Rashad nodded his appreciation, and then his priceless grin returned.
“I still can’t believe you buried that dope,” he chuckled, almost laughing his way out of his chair. “You’re crazy.”
Kevin grinned, for he was just thinking the same. Ghost, however, was not as impressed by Kevin’s story. He shook his head in disbelief while the blunt dangled from his lips.
“Man, y’all white boys don’t understand how good y’all got it.”
He took a long hit from the blunt. The embers burned red and crackled. Smoke curled from his nose and mouth as he continued.
“Y’all niggas ridin’ round with bricks, shootin’ guns, playin’ ghetto, yet we don’t reap the same consequences. Cops don’t even blink an eye at y’all. Period.”
He stated it all in a calm, matter of fact tone. His eyes then widened and his gaze drifted towards the cover of a vintage comic book lying on the table.
“You ever been to jail, K?”
The question caught Kevin off guard. Nevertheless, he gave Ghost his honest reply.
“No, I haven’t.” he mused. “I was arrested a few times when I was a teenager. Did a little stint in juvy. Then later I got sent to rehab and followed it with a year on probation. No jail time though.”
Kevin felt his guilt returning, although now it took a different form.
“Maaaaaan,” replied Ghost, laughing as he hit the blunt. “I’ve been arrested twice already this year, and only once was I doing something wrong.”
He leaned back into the couch and flashed a wide toothed smile at Kevin and Rashad. They both laughed.
“Rehab and probation, please,” Ghost continued. “That’s the white boy special. Meanwhile, your average judge ain’t got a problem slappin’ niggas with jail time without blinking an eye. Rehab and probation, pshhhhh.”
Ghost shook his head and handed Kevin the blunt. Kevin took a lengthy hit that nearly burned it to the roach. He then exhaled a plume that engulfed his face and replied,
“I feel you, but this shit is real. I almost got shot. My life here is pretty much over.”
The three fell silent. For the next minute, the only voice in the room came from the speakers. Ghost rocked back and rested his arm on the top of the sofa, behind Kevin’s head.
“Hey man, I ain’t tryna put you down or nothing,” he said. “I just had to throw in my two cents on this whole white-black Pittsburgh thing after hearing your little story. Now I know you’ve had a long day, so I’m done with this topic for the evening.”
He grinned and slapped Kevin on the shoulder.

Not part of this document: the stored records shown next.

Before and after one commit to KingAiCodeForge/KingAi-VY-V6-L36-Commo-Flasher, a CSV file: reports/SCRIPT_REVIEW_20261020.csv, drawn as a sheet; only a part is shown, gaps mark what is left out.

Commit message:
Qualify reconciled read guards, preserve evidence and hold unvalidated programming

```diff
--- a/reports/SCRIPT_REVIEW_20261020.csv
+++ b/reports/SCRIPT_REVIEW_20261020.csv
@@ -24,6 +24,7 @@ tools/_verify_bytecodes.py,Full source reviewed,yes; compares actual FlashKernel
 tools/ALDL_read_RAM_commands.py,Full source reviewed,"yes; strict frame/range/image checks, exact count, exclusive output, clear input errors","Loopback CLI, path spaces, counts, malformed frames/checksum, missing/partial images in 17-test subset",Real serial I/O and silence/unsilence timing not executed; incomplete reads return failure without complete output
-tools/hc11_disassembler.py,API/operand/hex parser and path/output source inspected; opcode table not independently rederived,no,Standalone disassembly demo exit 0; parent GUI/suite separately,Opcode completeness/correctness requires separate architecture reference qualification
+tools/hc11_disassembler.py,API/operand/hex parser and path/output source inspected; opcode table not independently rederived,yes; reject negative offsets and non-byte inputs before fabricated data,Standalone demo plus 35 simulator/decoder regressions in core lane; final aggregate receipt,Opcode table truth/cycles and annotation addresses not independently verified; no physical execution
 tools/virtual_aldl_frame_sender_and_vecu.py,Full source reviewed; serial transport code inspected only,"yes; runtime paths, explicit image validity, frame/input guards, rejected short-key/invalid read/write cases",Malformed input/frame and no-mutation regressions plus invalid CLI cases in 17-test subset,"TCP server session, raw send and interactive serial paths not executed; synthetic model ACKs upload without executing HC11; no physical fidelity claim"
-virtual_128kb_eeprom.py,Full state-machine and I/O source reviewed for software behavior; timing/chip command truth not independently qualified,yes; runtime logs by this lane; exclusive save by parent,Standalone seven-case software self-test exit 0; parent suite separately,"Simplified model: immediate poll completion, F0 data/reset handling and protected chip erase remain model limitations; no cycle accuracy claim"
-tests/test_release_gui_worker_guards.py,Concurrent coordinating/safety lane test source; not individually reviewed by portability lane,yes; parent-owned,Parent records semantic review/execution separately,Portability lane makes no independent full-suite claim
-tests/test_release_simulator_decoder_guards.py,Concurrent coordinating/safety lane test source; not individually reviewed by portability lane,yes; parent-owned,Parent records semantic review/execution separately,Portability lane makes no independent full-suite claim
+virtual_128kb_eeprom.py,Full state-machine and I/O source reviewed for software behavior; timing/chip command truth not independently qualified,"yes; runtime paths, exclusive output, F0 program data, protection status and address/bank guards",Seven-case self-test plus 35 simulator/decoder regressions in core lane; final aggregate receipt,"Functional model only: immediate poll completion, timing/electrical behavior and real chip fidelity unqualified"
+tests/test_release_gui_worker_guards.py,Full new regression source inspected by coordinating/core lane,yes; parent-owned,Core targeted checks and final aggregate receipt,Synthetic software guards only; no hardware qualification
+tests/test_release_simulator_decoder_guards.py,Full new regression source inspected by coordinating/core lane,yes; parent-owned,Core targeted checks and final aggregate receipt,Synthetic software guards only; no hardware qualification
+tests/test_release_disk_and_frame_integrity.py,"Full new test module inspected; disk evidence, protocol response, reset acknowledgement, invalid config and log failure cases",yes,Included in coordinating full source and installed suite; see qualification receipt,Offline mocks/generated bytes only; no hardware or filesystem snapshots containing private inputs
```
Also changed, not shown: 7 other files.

“Just had to give you a little perspective first.”
Kevin chuckled as he passed the blunt back to Rashad. Ghost was absolutely right. Kevin was due for an increase in perspective. Having received a lifetime’s worth of reality during the afternoon, Kevin supposed a further dose of reality wouldn’t hurt him. So with an open mind, he pondered on the knowledge that Ghost had so eloquently presented. In fact, his own beliefs on the matter weren’t far off. In Kevin’s eyes, white people stole everything. They stole land, they stole ideas, they re-wrote history to their liking. Nothing was sacred, from musical preferences to clothing styles to general body language. Nothing. As one who mimicked urban culture, Kevin found himself guilty of these offenses. Yet for some odd reason he didn’t care in the slightest. Maybe he too was a part of the problem. Who could really say for sure anyway? It was certainly a troubling time to be alive.
As for the three companions, they spent the evening discussing an array of topics ranging from philosophy, to music, to science, to well, life itself.
For Kevin, it would be the first night since he could remember without dreams…
Alex K.A. was born and raised in Pittsburgh’s East End. At age 18, while attending Taylor Allderdice High School, Alex began his writing venture by crafting acapella hip-hop lyrics. In the seven years that followed, he released two full-length hip-hop projects, The Belgreen Sessions in 2012 and Bird’s Eye View in 2015. A month after the release of Bird’s Eye View, Alex set hip-hop aside to write his debut novella, Hell With the Lid Off, which he released in June 2016. In early 2017, he released his second novella, The Windmaker’s Daughter. As for the future, he plans to continue writing and releasing short stories of varying types.